[[ Given entries open ]]
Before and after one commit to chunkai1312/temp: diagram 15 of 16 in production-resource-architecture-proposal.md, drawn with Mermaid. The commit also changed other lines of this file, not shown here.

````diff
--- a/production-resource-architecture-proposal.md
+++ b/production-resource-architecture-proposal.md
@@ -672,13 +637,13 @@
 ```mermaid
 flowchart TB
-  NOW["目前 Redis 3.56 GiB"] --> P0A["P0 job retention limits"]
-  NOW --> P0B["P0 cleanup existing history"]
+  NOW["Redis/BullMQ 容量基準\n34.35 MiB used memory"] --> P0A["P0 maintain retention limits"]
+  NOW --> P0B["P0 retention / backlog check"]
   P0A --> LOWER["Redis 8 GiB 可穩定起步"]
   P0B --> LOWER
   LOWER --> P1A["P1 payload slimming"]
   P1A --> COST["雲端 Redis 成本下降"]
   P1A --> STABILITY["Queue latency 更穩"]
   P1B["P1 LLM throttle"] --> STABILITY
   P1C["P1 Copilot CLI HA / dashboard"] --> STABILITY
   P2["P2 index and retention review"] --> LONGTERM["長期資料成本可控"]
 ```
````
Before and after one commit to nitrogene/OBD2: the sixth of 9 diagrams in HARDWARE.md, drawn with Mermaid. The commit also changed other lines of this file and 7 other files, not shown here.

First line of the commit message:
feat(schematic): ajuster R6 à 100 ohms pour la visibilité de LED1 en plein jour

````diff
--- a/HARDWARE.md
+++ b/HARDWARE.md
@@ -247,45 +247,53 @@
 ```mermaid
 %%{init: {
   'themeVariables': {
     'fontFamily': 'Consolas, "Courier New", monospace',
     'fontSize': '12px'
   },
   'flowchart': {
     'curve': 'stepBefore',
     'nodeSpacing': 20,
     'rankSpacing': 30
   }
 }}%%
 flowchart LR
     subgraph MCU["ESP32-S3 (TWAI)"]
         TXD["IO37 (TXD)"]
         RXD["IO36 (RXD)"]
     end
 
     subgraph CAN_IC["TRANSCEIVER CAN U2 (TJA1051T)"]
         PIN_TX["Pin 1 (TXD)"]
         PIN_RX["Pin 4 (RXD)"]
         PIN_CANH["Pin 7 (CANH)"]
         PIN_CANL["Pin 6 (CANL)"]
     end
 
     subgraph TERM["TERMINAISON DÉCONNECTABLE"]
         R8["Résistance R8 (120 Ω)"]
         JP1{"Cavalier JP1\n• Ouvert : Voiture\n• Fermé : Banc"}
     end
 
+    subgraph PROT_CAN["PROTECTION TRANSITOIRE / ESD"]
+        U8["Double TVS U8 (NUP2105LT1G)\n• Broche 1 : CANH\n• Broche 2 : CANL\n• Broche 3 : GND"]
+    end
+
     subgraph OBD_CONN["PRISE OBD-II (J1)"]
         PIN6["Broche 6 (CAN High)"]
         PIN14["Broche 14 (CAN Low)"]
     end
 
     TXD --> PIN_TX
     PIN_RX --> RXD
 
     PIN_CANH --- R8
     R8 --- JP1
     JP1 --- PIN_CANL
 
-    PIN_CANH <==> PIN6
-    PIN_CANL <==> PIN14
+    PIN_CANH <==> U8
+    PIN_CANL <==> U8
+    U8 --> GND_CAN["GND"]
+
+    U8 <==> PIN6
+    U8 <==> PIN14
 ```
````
[[ Given entries closed ]]
§ **About this task**
The lines to copy are those above that contain "Redis".

§ **The answer**
-  NOW["目前 Redis 3.56 GiB"] --> P0A["P0 job retention limits"]
+  NOW["Redis/BullMQ 容量基準\n34.35 MiB used memory"] --> P0A["P0 maintain retention limits"]
   P0A --> LOWER["Redis 8 GiB 可穩定起步"]
   P1A --> COST["雲端 Redis 成本下降"]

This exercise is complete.